This engaging popular history details the settlement of the Oregon Territory, from the 1792 Columbia fur-trading expedition that discovered the great river of that name, to the great migrations of the mid-19th century. Golay, the author of five previous books on 19th-century America, introduces pivotal figures in the quest for a Pacific Empire, such as John McLoughlin, of the Hudson Bay Company, who ruled the Oregon Territory during the 1820s and 1830s. During much of that period, neither the British nor the Americans had full control of the area, but soon thereafter Americans pushed up the Columbia and across the Plains. Finding passes through the mountains, many of these settlers and explorers earned the title of""pathfinder."" Golay limns balanced portraits of many explorers, including one of John Charles Fremont (the celebrated""pathfinder of empire"") that does justice to him and his intrepid wife Jessie. He also profiles Marcus and Narcissa Whitman, the best-known martyrs among the new territory's missionaries. Golay ably chronicles the expansion that established the American claim to the Pacific Northwest, as well as the devastating consequences for the Native Americans who preceded the European settlers. The quality of the writing and the depth of the research make this book a valuable read for anyone interested in 19th-century American history.
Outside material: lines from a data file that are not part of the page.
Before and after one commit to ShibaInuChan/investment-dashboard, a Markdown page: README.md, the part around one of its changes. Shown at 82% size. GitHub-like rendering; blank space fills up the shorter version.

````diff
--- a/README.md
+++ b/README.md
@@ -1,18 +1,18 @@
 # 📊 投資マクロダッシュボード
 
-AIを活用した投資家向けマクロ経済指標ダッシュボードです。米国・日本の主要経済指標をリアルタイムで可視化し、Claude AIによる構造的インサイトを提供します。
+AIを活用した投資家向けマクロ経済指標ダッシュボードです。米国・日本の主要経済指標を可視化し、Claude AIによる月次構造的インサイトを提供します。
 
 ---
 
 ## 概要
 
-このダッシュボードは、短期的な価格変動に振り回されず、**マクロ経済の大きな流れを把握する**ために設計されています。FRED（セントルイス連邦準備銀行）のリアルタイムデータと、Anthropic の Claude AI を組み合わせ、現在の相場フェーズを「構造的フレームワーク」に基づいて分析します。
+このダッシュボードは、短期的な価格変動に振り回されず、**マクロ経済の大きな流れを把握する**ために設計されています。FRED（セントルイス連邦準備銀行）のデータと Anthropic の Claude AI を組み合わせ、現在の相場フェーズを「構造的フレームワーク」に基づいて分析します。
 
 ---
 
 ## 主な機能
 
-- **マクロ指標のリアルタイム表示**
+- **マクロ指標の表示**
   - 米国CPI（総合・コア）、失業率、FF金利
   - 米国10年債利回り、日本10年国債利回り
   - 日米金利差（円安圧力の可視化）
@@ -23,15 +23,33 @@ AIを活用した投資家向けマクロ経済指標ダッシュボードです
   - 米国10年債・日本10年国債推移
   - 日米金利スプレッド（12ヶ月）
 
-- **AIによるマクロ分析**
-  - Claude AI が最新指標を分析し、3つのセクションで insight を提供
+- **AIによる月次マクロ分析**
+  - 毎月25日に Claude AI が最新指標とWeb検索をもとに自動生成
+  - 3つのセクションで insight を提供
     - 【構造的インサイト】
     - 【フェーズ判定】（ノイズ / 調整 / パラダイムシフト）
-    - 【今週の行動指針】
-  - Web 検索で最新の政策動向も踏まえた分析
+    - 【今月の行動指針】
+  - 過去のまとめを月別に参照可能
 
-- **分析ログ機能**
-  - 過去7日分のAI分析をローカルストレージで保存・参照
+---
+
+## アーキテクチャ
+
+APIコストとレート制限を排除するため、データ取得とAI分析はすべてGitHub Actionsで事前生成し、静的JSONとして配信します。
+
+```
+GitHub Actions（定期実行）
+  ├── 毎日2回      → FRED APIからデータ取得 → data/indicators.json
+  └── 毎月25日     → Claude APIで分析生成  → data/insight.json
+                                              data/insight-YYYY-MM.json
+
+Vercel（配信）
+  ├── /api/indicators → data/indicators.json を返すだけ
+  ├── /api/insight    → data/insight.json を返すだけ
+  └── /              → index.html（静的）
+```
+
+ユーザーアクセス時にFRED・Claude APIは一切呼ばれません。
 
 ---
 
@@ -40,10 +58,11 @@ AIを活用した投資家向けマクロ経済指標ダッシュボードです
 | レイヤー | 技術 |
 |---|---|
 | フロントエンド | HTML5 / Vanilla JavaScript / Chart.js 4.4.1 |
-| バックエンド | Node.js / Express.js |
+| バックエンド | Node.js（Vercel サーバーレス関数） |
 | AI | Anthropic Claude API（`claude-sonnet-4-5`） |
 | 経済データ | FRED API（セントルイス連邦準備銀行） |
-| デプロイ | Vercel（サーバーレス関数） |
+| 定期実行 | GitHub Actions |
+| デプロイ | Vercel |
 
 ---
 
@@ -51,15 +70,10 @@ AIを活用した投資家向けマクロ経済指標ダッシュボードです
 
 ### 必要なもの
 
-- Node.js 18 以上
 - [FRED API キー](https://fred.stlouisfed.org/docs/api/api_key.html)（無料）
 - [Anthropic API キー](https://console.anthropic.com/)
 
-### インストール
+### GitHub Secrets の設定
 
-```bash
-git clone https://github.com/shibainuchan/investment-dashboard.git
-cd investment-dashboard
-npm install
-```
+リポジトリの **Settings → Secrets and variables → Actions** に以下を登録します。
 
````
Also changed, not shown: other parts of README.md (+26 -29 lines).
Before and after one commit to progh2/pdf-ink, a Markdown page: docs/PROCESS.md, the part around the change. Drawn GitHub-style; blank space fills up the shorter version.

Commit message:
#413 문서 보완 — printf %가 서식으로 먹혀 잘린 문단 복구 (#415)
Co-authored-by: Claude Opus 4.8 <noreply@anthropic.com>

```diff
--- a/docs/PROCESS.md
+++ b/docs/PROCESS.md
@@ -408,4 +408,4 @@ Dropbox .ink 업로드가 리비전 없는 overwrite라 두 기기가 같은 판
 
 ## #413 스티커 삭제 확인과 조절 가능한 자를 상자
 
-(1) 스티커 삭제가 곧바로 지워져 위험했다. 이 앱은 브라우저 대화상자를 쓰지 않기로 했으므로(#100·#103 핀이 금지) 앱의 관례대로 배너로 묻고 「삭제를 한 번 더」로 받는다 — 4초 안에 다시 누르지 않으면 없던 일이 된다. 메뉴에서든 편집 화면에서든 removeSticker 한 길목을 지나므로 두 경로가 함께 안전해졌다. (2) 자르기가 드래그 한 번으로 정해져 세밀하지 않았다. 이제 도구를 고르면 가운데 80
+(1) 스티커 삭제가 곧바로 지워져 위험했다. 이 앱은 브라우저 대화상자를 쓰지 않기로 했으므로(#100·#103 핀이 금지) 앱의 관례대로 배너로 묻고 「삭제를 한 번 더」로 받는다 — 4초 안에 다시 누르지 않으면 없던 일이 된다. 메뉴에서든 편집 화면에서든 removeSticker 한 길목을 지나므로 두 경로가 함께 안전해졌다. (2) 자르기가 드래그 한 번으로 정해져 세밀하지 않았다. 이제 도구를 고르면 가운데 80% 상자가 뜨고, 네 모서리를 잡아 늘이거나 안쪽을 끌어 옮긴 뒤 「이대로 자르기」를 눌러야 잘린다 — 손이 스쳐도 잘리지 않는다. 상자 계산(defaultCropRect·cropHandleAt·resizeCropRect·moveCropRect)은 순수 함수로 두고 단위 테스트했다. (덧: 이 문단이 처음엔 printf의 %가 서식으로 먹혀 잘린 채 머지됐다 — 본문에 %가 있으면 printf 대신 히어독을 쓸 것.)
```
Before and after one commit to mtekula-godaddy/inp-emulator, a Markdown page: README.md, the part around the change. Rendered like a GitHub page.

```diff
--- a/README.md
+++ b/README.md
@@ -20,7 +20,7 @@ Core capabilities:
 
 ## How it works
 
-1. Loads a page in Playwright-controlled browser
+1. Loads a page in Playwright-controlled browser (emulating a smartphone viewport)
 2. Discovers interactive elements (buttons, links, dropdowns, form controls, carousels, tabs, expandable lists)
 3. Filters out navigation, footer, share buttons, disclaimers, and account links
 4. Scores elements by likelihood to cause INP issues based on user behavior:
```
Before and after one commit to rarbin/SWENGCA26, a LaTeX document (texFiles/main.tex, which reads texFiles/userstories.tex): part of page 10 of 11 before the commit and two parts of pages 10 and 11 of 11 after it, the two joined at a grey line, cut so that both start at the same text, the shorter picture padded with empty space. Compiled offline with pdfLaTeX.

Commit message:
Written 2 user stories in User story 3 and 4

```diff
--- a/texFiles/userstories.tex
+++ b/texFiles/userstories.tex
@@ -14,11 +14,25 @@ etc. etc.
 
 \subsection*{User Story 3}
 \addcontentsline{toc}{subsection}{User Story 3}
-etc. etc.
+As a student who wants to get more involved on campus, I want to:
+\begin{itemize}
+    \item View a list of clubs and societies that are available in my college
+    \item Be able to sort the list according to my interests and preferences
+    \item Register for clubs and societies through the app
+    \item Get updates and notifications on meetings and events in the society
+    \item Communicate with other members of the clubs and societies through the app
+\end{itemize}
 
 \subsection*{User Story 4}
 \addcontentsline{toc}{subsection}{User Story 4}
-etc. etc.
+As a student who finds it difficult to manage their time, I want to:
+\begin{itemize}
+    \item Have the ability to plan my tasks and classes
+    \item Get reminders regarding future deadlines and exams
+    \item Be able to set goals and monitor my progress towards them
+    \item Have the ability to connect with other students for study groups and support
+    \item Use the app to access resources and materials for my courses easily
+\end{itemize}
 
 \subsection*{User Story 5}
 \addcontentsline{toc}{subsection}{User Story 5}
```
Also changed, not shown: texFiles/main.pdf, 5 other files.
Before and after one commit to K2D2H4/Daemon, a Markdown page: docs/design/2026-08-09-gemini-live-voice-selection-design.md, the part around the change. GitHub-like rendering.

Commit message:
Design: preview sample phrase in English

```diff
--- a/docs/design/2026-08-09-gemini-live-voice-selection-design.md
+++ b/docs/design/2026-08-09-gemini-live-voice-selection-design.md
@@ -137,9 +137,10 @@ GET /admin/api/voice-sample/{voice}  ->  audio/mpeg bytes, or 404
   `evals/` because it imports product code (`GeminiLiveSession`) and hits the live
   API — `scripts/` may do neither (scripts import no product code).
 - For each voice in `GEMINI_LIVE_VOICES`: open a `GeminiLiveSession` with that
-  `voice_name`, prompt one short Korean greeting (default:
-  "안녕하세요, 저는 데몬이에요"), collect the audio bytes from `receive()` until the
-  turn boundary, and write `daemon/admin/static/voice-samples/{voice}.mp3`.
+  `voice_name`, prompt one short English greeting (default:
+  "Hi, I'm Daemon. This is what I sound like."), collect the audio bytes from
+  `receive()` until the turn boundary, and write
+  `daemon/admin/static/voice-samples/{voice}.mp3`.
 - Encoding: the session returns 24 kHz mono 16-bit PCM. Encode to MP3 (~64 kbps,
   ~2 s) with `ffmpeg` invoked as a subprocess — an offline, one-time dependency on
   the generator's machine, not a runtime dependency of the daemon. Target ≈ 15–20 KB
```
B&w illustrations and maps.
Reviewed on: 08/01/2003 Release date: 09/01/2003 Genre: Nonfiction
Portable Document Format (PDF) - 400 pages - 978-0-471-69039-9